* [RECORDS SHOWN]
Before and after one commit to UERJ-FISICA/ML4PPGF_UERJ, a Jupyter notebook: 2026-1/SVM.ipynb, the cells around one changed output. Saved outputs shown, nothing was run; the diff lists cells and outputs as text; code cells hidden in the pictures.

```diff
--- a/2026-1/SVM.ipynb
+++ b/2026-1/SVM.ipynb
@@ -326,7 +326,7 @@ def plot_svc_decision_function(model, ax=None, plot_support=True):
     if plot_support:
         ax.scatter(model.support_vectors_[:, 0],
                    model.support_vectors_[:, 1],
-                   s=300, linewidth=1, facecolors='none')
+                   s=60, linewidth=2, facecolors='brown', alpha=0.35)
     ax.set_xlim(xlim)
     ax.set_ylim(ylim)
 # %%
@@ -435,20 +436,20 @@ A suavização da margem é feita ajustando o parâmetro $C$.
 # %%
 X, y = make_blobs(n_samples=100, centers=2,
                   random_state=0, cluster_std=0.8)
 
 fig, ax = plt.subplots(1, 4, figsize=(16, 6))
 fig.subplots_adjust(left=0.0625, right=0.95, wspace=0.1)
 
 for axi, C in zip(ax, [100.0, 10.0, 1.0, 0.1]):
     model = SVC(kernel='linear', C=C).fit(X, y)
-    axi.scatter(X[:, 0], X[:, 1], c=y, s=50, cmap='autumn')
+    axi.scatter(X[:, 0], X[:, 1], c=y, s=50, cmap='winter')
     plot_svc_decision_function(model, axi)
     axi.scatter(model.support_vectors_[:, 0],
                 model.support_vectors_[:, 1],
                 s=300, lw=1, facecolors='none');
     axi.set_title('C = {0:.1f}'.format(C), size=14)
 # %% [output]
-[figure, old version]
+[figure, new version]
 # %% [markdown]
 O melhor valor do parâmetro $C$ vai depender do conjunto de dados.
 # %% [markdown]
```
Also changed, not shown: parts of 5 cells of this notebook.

* [EXERCISE INSTRUCTIONS]
Look through the entries above and report each line where the string "scatter" occurs.

* [SOLUTION TO THE PROBLEM]
         ax.scatter(model.support_vectors_[:, 0],
-    axi.scatter(X[:, 0], X[:, 1], c=y, s=50, cmap='autumn')
+    axi.scatter(X[:, 0], X[:, 1], c=y, s=50, cmap='winter')
     axi.scatter(model.support_vectors_[:, 0],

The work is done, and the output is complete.